Could it be cheaper? Yes, of course. It could also be more expensive.
But it gives you an idea of how much you need and a mindset you need. If you don’t have that kind of money, you can volunteer more, splurge less, sleep in dorms more often and maybe even camp.
How to save it?
Now that you have an idea of the budget you need and you’re sure you really want to do it. How can you save all that money?
It really is all about the small things. First of all set up a spreadsheet of ALL your spendings during the week. That’s what we did. Track every single penny you spend. At the end of the week, analyze it.
Do you buy lunch at work? It’s cheaper to make sandwiches at home
Do you pay for plastic bags at the supermarket? It saves money to bring your own.
Did you pass by a local café to buy some coffee on the way to work? You can drink one at home before you go.
Did you go out for drinks? You can buy a bottle of wine and invite friends home
Is your rent super expensive because you live in the center? Maybe you can move to the suburbs?
There really isn’t any remedy that will make this money magically appear. It takes those tiny sacrifices to achieve it.
Second thing is to go through your things. Do you really wear that pair of jeans? Do you use that DVD player that you have in the closet? Think about it. Leaving on a big adventure, you won’t take all of that with you. Storage place costs money and it’s useless to store stuff you don’t even use. We sold what we didn’t want anyway and some other things we didn’t want to store. And you know what… Now that we think about it, we wish we sold even more of our stuff.
So many people search for excuses not to try hard enough for their own dreams. So many think that we won a lottery or we were just rich to begin with. Well nope. We also didn’t have absolutely amazing jobs that paid thousands. We just had a mindset of people that don’t spend that much. We worked in Amsterdam but decided to live in Volendam because we were not willing to spend double the price to live in the center of it all. We always repaired our clothes rather than bought new ones.

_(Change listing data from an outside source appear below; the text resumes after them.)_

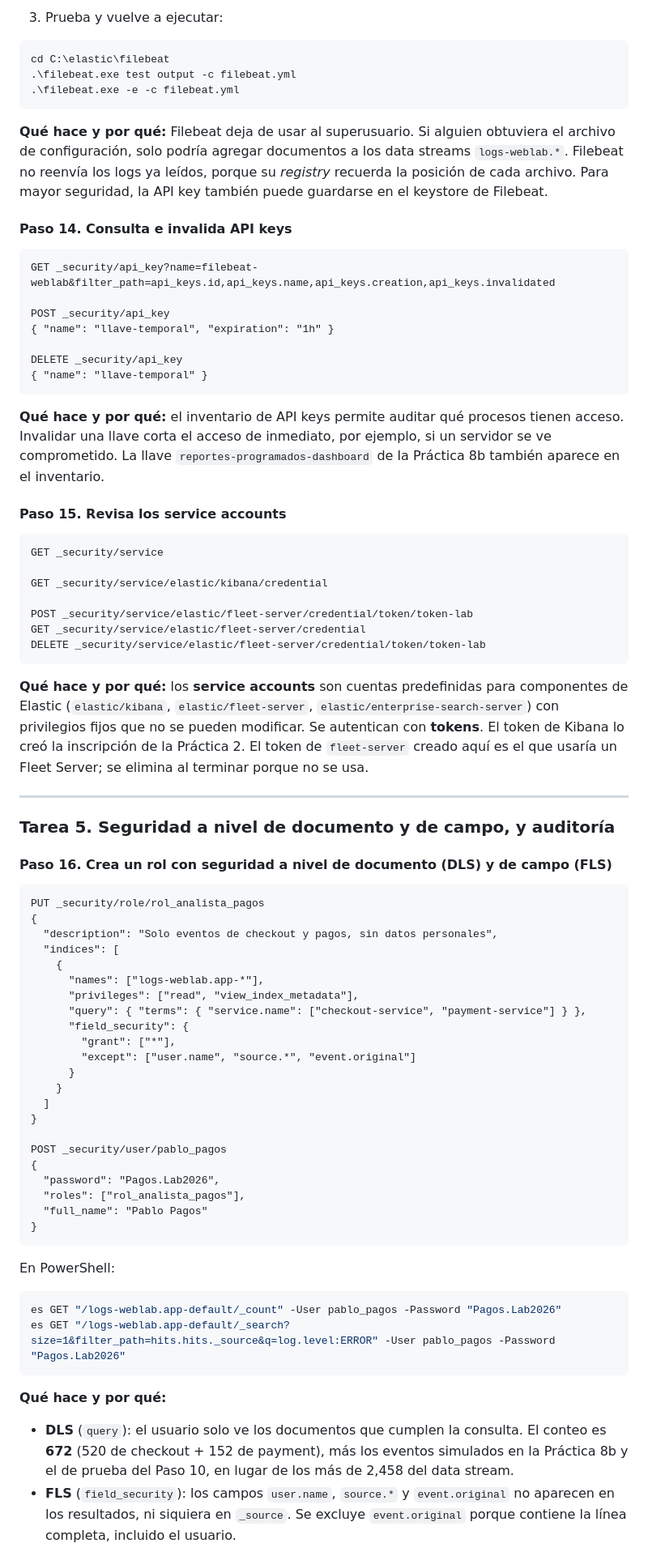
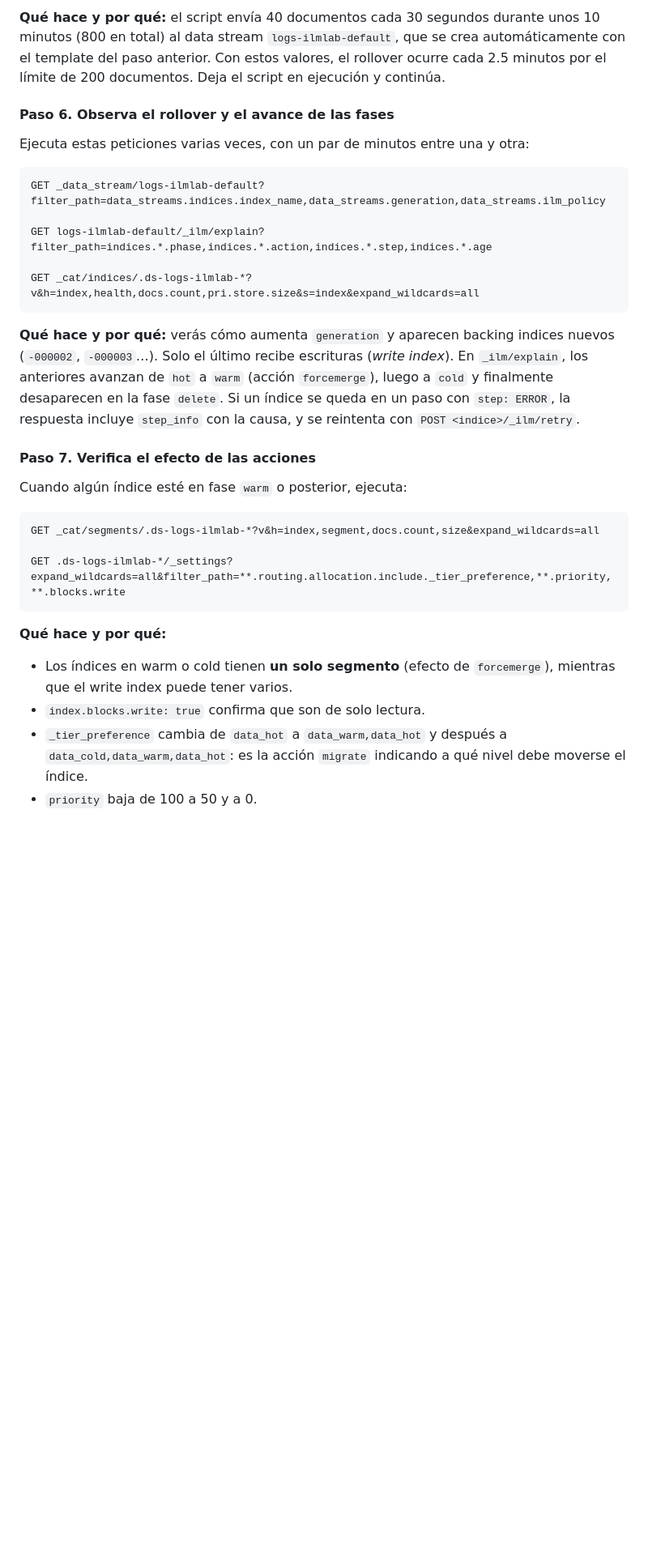
Before and after one commit to Netec-Mx/ELAS_SEAR, a Markdown page: Capitulo10/README.md, the part around one of its changes. Shown at 81% size. Drawn GitHub-style; blank space fills up the shorter version.

````diff
--- a/Capitulo10/README.md
+++ b/Capitulo10/README.md
@@ -276,83 +142,35 @@ output.elasticsearch:
 ```
 
-3. Prueba y vuelve a ejecutar:
+**Qué hace y por qué:** el script envía 40 documentos cada 30 segundos durante unos 10 minutos (800 en total) al data stream `logs-ilmlab-default`, que se crea automáticamente con el template del paso anterior. Con estos valores, el rollover ocurre cada 2.5 minutos por el límite de 200 documentos. Deja el script en ejecución y continúa.
 
-```powershell
-cd C:\elastic\filebeat
-.\filebeat.exe test output -c filebeat.yml
-.\filebeat.exe -e -c filebeat.yml
+#### Paso 6. Observa el rollover y el avance de las fases
+
+Ejecuta estas peticiones varias veces, con un par de minutos entre una y otra:
+
+```http
+GET _data_stream/logs-ilmlab-default?filter_path=data_streams.indices.index_name,data_streams.generation,data_streams.ilm_policy
+
+GET logs-ilmlab-default/_ilm/explain?filter_path=indices.*.phase,indices.*.action,indices.*.step,indices.*.age
+
+GET _cat/indices/.ds-logs-ilmlab-*?v&h=index,health,docs.count,pri.store.size&s=index&expand_wildcards=all
 ```
 
-**Qué hace y por qué:** Filebeat deja de usar al superusuario. Si alguien obtuviera el archivo de configuración, solo podría agregar documentos a los data streams `logs-weblab.*`. Filebeat no reenvía los logs ya leídos, porque su *registry* recuerda la posición de cada archivo. Para mayor seguridad, la API key también puede guardarse en el keystore de Filebeat.
+**Qué hace y por qué:** verás cómo aumenta `generation` y aparecen backing indices nuevos (`-000002`, `-000003`…). Solo el último recibe escrituras (*write index*). En `_ilm/explain`, los anteriores avanzan de `hot` a `warm` (acción `forcemerge`), luego a `cold` y finalmente desaparecen en la fase `delete`. Si un índice se queda en un paso con `step: ERROR`, la respuesta incluye `step_info` con la causa, y se reintenta con `POST <indice>/_ilm/retry`.
 
-#### Paso 14. Consulta e invalida API keys
+#### Paso 7. Verifica el efecto de las acciones
+
+Cuando algún índice esté en fase `warm` o posterior, ejecuta:
 
 ```http
-GET _security/api_key?name=filebeat-weblab&filter_path=api_keys.id,api_keys.name,api_keys.creation,api_keys.invalidated
+GET _cat/segments/.ds-logs-ilmlab-*?v&h=index,segment,docs.count,size&expand_wildcards=all
 
-POST _security/api_key
-{ "name": "llave-temporal", "expiration": "1h" }
-
-DELETE _security/api_key
-{ "name": "llave-temporal" }
-```
-
-**Qué hace y por qué:** el inventario de API keys permite auditar qué procesos tienen acceso. Invalidar una llave corta el acceso de inmediato, por ejemplo, si un servidor se ve comprometido. La llave `reportes-programados-dashboard` de la Práctica 8b también aparece en el inventario.
-
-#### Paso 15. Revisa los service accounts
-
-```http
-GET _security/service
-
-GET _security/service/elastic/kibana/credential
-
-POST _security/service/elastic/fleet-server/credential/token/token-lab
-GET _security/service/elastic/fleet-server/credential
-DELETE _security/service/elastic/fleet-server/credential/token/token-lab
-```
-
-**Qué hace y por qué:** los **service accounts** son cuentas predefinidas para componentes de Elastic (`elastic/kibana`, `elastic/fleet-server`, `elastic/enterprise-search-server`) con privilegios fijos que no se pueden modificar. Se autentican con **tokens**. El token de Kibana lo creó la inscripción de la Práctica 2. El token de `fleet-server` creado aquí es el que usaría un Fleet Server; se elimina al terminar porque no se usa.
-
----
-
-### Tarea 5. Seguridad a nivel de documento y de campo, y auditoría
-
-#### Paso 16. Crea un rol con seguridad a nivel de documento (DLS) y de campo (FLS)
-
-```http
-PUT _security/role/rol_analista_pagos
-{
-  "description": "Solo eventos de checkout y pagos, sin datos personales",
-  "indices": [
-    {
-      "names": ["logs-weblab.app-*"],
-      "privileges": ["read", "view_index_metadata"],
-      "query": { "terms": { "service.name": ["checkout-service", "payment-service"] } },
-      "field_security": {
-        "grant": ["*"],
-        "except": ["user.name", "source.*", "event.original"]
-      }
-    }
-  ]
-}
-
-POST _security/user/pablo_pagos
-{
-  "password": "Pagos.Lab2026",
-  "roles": ["rol_analista_pagos"],
-  "full_name": "Pablo Pagos"
-}
-```
-
-En PowerShell:
-
-```powershell
-es GET "/logs-weblab.app-default/_count" -User pablo_pagos -Password "Pagos.Lab2026"
-es GET "/logs-weblab.app-default/_search?size=1&filter_path=hits.hits._source&q=log.level:ERROR" -User pablo_pagos -Password "Pagos.Lab2026"
+GET .ds-logs-ilmlab-*/_settings?expand_wildcards=all&filter_path=**.routing.allocation.include._tier_preference,**.priority,**.blocks.write
 ```
 
 **Qué hace y por qué:**
 
-- **DLS** (`query`): el usuario solo ve los documentos que cumplen la consulta. El conteo es **672** (520 de checkout + 152 de payment), más los eventos simulados en la Práctica 8b y el de prueba del Paso 10, en lugar de los más de 2,458 del data stream.
-- **FLS** (`field_security`): los campos `user.name`, `source.*` y `event.original` no aparecen en los resultados, ni siquiera en `_source`. Se excluye `event.original` porque contiene la línea completa, incluido el usuario.
+- Los índices en warm o cold tienen **un solo segmento** (efecto de `forcemerge`), mientras que el write index puede tener varios.
+- `index.blocks.write: true` confirma que son de solo lectura.
+- `_tier_preference` cambia de `data_hot` a `data_warm,data_hot` y después a `data_cold,data_warm,data_hot`: es la acción `migrate` indicando a qué nivel debe moverse el índice.
+- `priority` baja de 100 a 50 y a 0.
 
````
Also changed, not shown: other parts of Capitulo10/README.md (+311 -283 lines).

Don’t get me wrong. We went out with friends, had a few drink, went for weekends away and vacation. We love enjoying life but all in moderation. Especially when we decided to leave everything and travel.
Being Polish I know that it all depends on the country where you live. It’s not the same saving up Polish zloty or euros. But it’s still doable if you really want it. And having a EU passport means you can chose where you want to live. Which we often forget.
Usually I associate souvenirs with kitsch, plastic gifts made in China and faded postcards of doubtful beauty. Over those two years travelling I’ve rarely been tempted to enter a gift shop less even to buy a single thing. Japan has changed it all. The amount of effort and creativity put in so many little objects here makes them unique and really worth buying. Not to mention the tradition and the beauty that go with them. Below some of gifts that I couldn’t resist, even having in mind that I will have to carry them around. Others I will have to get next time.
Multi-functional piece of cloth- Futoshiki
So simple and traditional and yet so functional. The technique of folding a square cloth around anything has been around for centuries. Previously it was used to carry things and to wrap gifts. The patterns and colors were a way of expressing the purpose of the gift and feelings of the generous person. After World War II part of this beautiful art got pushed out by cheaper and more common plastic and paper. But it hasn’t died just yet. The material can be folded in a really nice bag, actually many different types of bags, only imagination is the limit. That variety of a humble piece of material and the idea of supporting something so fragile pushed me to buy some for myself.